Zimbabwe President Mugabe declared winner in vote called fraudulent

JOHANNESBURG, South Africa — Zimbabwean President Robert Mugabe, who has ruled the country for 33 years, was reelected president in an election declared a “farce” by rival Morgan Tsvangirai.

Zimbabwe’s electoral commission announced Saturday that Mugabe, 89, had received 61% of the vote, compared with 34% for Tsvangirai, the current prime minister and leader of the Movement for Democratic Change party, or MDC.

The vote has been condemned as seriously compromised by the largest local observer group, the Zimbabwe Electoral Support Network. African observers have commended the election for being peaceful — in contrast with previous elections — while expressing mild concern about voting irregularities.

The European Union on Saturday raised doubts about the polling.

“The EU is concerned about alleged irregularities and reports of incomplete participation, as well as the identified weaknesses in the electoral process and a lack of transparency. The EU will continue to follow developments and work closely with its international partners in the weeks to come,” EU foreign policy chief Catherine Ashton said in a statement.


Britain also expressed “grave concerns” Saturday about how the election was conducted, in particular condemning the voters roll. The concerns of Britain and the EU raise the possibility that the EU, which lifted sanctions against Mugabe and senior government figures in March, may reimpose them.

British Foreign Secretary William Hague said the voters roll was a critical flaw. The MDC says the roll contained hundreds of thousands of ghosts, while living voters couldn’t find their names on it. Hague called for an investigation of the MDC’s allegations of electoral fraud.

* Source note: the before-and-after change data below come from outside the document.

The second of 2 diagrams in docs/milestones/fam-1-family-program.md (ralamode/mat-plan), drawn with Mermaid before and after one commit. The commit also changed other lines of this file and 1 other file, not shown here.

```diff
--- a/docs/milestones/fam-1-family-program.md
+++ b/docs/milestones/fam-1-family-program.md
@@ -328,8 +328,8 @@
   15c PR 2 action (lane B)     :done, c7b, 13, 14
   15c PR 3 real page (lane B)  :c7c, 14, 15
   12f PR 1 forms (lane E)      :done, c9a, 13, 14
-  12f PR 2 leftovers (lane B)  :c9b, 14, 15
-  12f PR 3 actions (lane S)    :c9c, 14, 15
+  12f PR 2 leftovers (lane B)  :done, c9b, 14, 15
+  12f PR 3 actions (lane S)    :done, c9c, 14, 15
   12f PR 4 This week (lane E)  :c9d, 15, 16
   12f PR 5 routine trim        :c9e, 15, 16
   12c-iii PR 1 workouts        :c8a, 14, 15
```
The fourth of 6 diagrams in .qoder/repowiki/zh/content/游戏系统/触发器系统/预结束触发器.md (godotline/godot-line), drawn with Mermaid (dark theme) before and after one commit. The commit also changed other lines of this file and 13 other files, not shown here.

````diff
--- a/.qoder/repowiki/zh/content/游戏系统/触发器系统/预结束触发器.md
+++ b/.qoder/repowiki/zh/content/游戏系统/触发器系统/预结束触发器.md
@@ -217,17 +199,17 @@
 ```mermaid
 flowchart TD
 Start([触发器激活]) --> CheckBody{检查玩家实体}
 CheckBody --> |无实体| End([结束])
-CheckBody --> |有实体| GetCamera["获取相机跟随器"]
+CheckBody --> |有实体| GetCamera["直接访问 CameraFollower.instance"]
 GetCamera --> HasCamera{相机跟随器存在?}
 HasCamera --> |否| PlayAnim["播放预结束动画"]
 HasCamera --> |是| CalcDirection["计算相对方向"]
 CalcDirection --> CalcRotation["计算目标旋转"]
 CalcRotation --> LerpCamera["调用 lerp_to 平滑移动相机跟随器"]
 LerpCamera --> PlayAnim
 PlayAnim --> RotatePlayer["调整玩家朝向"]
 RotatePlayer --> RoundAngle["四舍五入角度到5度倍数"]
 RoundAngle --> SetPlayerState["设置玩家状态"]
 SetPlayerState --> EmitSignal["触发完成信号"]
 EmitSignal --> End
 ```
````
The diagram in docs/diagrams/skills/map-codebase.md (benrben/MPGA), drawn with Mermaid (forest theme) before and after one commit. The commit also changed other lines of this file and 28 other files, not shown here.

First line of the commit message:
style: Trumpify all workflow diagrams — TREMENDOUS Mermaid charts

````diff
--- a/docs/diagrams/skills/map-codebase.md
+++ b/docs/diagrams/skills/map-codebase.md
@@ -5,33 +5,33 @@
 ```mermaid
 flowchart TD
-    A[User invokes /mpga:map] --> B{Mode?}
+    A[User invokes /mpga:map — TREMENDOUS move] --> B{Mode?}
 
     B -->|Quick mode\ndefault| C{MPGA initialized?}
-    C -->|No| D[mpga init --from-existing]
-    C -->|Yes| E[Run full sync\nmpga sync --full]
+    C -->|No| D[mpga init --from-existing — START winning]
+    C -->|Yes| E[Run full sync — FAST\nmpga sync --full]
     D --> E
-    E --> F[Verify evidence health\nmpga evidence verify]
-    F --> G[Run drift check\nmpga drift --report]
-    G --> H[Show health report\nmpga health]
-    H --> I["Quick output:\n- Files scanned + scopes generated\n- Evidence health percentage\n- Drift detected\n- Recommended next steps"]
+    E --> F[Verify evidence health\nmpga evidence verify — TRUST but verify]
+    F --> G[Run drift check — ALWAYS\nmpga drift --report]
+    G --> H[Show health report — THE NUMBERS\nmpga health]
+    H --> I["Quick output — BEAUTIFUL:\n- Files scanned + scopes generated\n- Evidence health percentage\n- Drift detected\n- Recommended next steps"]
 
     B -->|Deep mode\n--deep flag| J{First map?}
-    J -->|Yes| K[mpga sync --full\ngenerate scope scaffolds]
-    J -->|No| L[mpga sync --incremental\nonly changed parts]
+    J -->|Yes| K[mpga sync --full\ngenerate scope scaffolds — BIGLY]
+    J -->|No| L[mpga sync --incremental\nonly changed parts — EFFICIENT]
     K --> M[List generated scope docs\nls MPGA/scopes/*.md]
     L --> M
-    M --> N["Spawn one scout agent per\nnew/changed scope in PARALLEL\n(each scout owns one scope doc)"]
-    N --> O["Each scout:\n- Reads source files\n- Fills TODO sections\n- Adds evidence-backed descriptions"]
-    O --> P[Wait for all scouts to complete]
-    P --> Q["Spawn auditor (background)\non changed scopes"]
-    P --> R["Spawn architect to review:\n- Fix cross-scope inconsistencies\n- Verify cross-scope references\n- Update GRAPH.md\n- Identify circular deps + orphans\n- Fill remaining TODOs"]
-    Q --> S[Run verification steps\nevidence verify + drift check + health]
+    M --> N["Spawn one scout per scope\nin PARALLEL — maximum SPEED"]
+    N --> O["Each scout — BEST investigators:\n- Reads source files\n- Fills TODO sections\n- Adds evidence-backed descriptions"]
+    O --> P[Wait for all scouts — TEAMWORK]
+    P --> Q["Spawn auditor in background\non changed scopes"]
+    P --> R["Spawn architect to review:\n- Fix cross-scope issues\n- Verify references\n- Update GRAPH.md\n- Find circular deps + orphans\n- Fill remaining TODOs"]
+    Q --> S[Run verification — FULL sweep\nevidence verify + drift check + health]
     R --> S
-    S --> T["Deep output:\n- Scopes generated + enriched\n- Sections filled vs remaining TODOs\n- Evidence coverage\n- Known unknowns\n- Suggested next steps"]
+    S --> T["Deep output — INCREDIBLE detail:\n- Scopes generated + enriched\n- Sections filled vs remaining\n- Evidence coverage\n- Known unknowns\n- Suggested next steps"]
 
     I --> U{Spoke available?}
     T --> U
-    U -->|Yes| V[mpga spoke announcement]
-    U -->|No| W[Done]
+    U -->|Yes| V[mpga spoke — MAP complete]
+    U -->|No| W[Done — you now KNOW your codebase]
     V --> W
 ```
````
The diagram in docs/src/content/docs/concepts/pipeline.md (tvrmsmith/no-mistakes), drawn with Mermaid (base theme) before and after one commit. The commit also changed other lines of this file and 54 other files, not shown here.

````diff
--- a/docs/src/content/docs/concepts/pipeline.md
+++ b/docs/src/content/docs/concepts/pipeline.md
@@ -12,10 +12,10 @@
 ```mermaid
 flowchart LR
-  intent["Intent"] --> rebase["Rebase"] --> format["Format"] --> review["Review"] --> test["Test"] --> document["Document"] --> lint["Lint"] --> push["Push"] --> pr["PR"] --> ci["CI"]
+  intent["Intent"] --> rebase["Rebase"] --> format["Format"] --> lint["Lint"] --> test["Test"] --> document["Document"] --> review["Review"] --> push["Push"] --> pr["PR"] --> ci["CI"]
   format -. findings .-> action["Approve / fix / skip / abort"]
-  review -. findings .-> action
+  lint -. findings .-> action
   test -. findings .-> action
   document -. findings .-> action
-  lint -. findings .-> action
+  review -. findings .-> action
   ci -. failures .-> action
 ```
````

Tsvangirai said the results were a “farce” and should be declared “null and void” but ruled out violence, calling for a new election.

“The fraudulent and stolen election has plunged Zimbabwe into a constitutional, political and economic crisis.” he said. “The MDC is resolved to pursue peaceful, democratic and constitutional remedies to this crisis.”

Tsvangirai said his party had evidence of massive vote rigging.

“People of Zimbabwe must be given another chance to participate in a free, fair and credible election. They have been shortchanged by a predetermined election,” he said.

For Tsvangirai’s party, the parliamentary vote was catastrophic. It won 50 seats, compared with 158 for Mugabe’s ZANU-PF, giving the ruling party the power to change the constitution at will. Two other seats went to independents.